Kim Moritsugu, Old Flames, 1999.
This novel is another one of those books that came to me via the Library after I had forgotten what hard prompted me to read the book itself. This process is happening more and more frequently; it’s enough to make me seriously concerned about my memory.
At any rate, Moritsugu’s novel is well-written and interesting, though more concerned with people and feelings than with plot, which truth may explain away the awkward deus ex machina ending. The story revolves two woman: one a suburban housewife, and the other an up-and-coming advertising executive who has just left New York to take over the Toronto office. The latter is obsessed with an old boyfriend—hence the title—and the missed possibilities that she remembers from her teenage years. The former woman remembers both her pre-married and pre-children years, and her own career in public relations, and comes to wonder about an old flame of her own.

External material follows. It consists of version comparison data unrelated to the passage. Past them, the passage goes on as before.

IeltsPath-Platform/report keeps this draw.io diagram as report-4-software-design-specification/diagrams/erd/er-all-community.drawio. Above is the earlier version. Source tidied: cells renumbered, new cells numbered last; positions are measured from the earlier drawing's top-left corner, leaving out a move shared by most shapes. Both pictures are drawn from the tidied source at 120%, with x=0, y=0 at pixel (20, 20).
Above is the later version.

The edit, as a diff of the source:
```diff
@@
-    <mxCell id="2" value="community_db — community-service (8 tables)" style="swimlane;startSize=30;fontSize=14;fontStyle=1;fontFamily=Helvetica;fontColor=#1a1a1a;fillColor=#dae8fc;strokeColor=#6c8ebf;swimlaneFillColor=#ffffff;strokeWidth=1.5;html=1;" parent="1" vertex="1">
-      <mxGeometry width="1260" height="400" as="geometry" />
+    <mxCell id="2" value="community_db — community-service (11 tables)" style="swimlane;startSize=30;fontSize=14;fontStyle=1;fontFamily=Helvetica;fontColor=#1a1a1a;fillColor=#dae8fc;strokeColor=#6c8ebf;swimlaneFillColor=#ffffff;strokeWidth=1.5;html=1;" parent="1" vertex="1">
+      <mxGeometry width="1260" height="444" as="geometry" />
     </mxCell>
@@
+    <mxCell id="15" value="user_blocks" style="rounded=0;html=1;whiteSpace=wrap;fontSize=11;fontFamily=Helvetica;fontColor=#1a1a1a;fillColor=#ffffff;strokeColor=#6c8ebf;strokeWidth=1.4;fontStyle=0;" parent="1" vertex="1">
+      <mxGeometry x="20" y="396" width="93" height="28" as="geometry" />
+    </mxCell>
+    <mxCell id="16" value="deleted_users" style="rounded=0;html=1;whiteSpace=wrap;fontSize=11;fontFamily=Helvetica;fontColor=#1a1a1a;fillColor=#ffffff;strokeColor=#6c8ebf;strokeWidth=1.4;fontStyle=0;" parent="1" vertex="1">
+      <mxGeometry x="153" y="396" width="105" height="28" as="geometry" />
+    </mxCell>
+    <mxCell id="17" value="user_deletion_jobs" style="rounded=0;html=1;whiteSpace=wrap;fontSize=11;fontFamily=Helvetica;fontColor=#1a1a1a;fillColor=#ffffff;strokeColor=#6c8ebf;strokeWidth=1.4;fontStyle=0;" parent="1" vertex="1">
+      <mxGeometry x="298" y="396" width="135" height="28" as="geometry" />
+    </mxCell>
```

It is a competent novel about regret and the acceptance of one’s life, and has flashes of pellucid writing, but I found it somewhat uneven. [It is published by one of my favourite Canadian presses, Porcupine’s Quill, and reminded me for reasons I can’t fully articulate a novel called Buying on Time, by Antanas Sileika.]